The most exciting thing about Acorns is the round-ups functionality. This is what Acorns calls micro investing – or, investing the loose change. Investors have $30 million invested – so far – and more than 80% use the app’s round-up facility.

When you register for an Acorns account, automatic round-ups is the default option; the app will monitor your spending and automatically invest your loose change by rounding up purchases made with a credit or debit card to the nearest dollar.

For example, your morning coffee and muffin costs $7.50 – the app rounds this to the next whole dollar ($8.00) and invests the 50 cents. It might not sound a lot, however as more people eschew cash for card, that loose change that once filled your pockets and countless jars around the country can become a tidy investment.

The monetary difference between the cost of the item and the nearest dollar is then invested into a portfolio of shares, in $5 amounts.

Figure 2: Round-ups


Acorns doesn’t just invest your loose change. You can set a recurring investment amount, or add to it periodically when you have the spare cash – and reap the benefits of dollar cost averaging. It’s a virtual piggy bank with the potential for capital growth.

According to Acorns, their analysis shows there are three types of users:

  1. Those using all three investment options – round-ups, lump sums and recurring investments – needless to say, they have the largest account balances
  2. Those using it as a savings tool – accumulating loose change, with the occasional investment, then withdrawing when it reaches the desired balance. These investors generally start again once they’ve spend the proceeds.
  3. The lump sum investor.


There are five portfolios available:

  • Conservative
  • Moderately conservative
  • Moderate
  • Moderately aggressive
  • Aggressive

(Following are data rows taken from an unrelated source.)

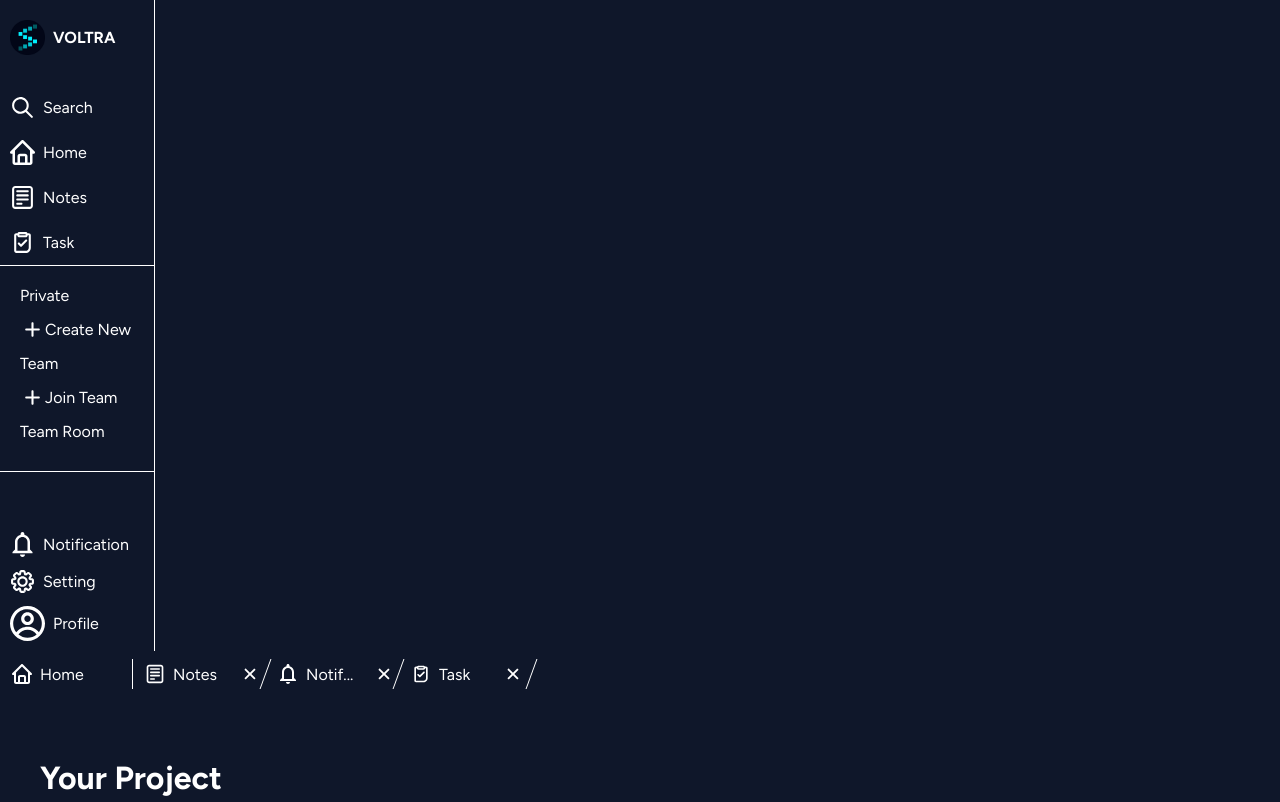
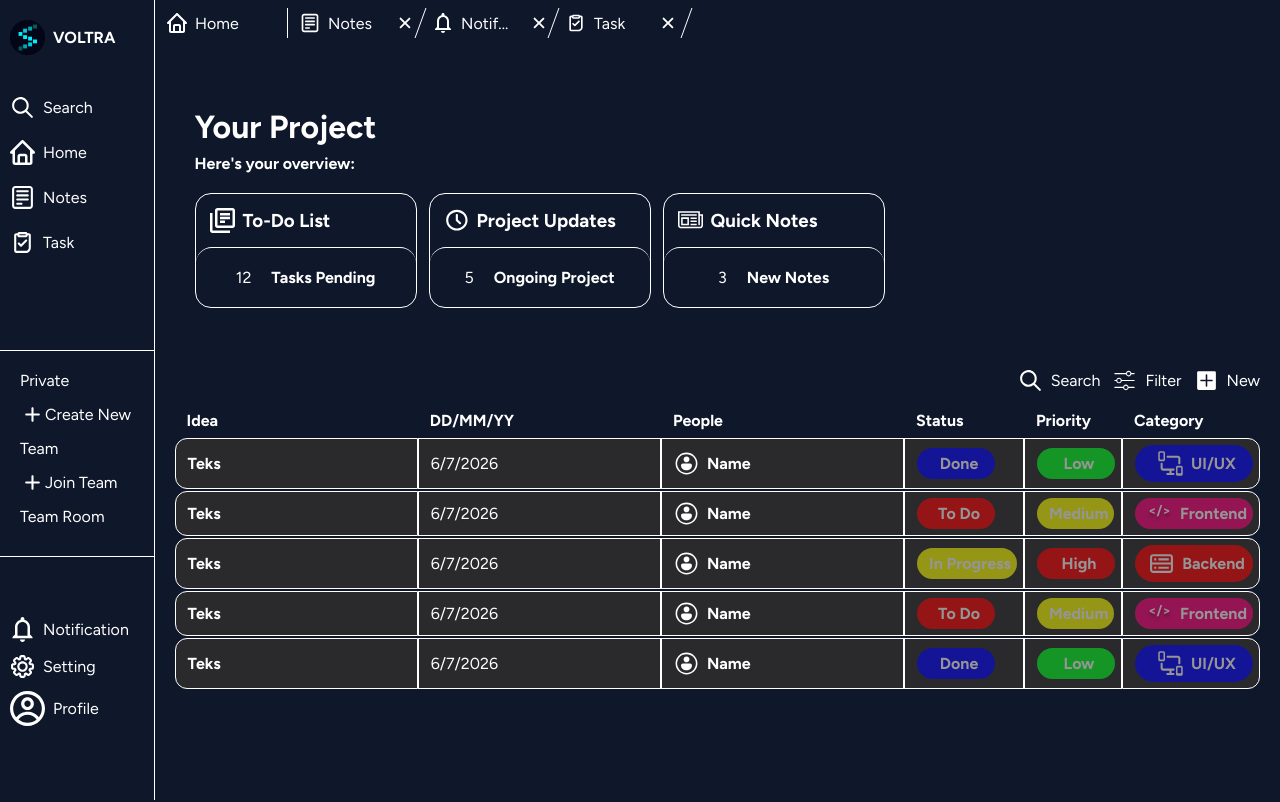
Before and after one commit to RakaPrasetyaHidayat/VOLTRA, a React (Create React App) app: page / in a window 1280 px wide. Shown: the top 802 px of the page. Built offline with nearby package versions, Linux system fonts and the light colour scheme.

Commit message:
Menambahkan sidebar component

```diff
--- a/src/pages/home/Home.module.css
+++ b/src/pages/home/Home.module.css
@@ -22,6 +22,12 @@
     font-family: figtree;
 }
 
+.container {
+    height: 100vh;
+    width: 100%;
+    display: grid;
+    grid-template-columns: auto 1fr;
+}
 
 #pages {
     display: flex;
```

Each portfolio is comprised of the same seven ASX-listed ETFs with different weightings appropriate to the portfolio; the conservative portfolio has a heavier allocation toward cash and bonds, the aggressive has an 80-85 per cent exposure to equities. The ETFs are traded at low cost through OpenMarkets Australia.

The portfolios screen is interactive – change your estimated monthly investment, or prospective time horizon, and the app will give you a projected value for those parameters – with, of course, a reminder that markets are not guaranteed and the requisite health warning that past performance is not a reliable indicator of future performance.

This is the screen that engaged my millennial – a regular investment over the next 10 years looked a much more attractive proposition than throwing his coins in a can!

Figure 3: portfolios screen


Portfolios can be changed at any time – exposure to the underlying ETFs will be adjusted accordingly. Users can drill down into the portfolio and see their exposure to each.

The cost

As with all good things, there is a cost, albeit a small one. While the app is free, portfolios under $5,000 are charged an annual fee of $15, and 0.275% for those over $5,000. There are no other costs – no brokerage, no fees to make deposits or withdrawals.

The only downside I encountered resulted from my internet banking being safeguarded by a security token – the app doesn’t allow for that, and, as a result, it can take longer for the account to be verified and established. This will vary from bank to bank.

In conclusion...

It’s easy to see why so many have signed up:

  • It’s easy to get started, there’s not a pile of paperwork to complete – all you need is a smartphone and five minutes of time
  • No prior investment knowledge is required
  • The low pricing – easy to enter and leave as required, it’s not a big decision to try it out.

The folk at Acorns are always looking for ways to improve the app. Acorns will shortly introduce a functionality that will enable investors to contribute to their super fund. It’s also developing personal finance monitoring tools and a loyalty program through partnership with a range of brands.

Acorns epitomises all that is exciting about the Fintech revolution. Vive la revolution!

Disclaimer: the author is now an avid user of Acorns.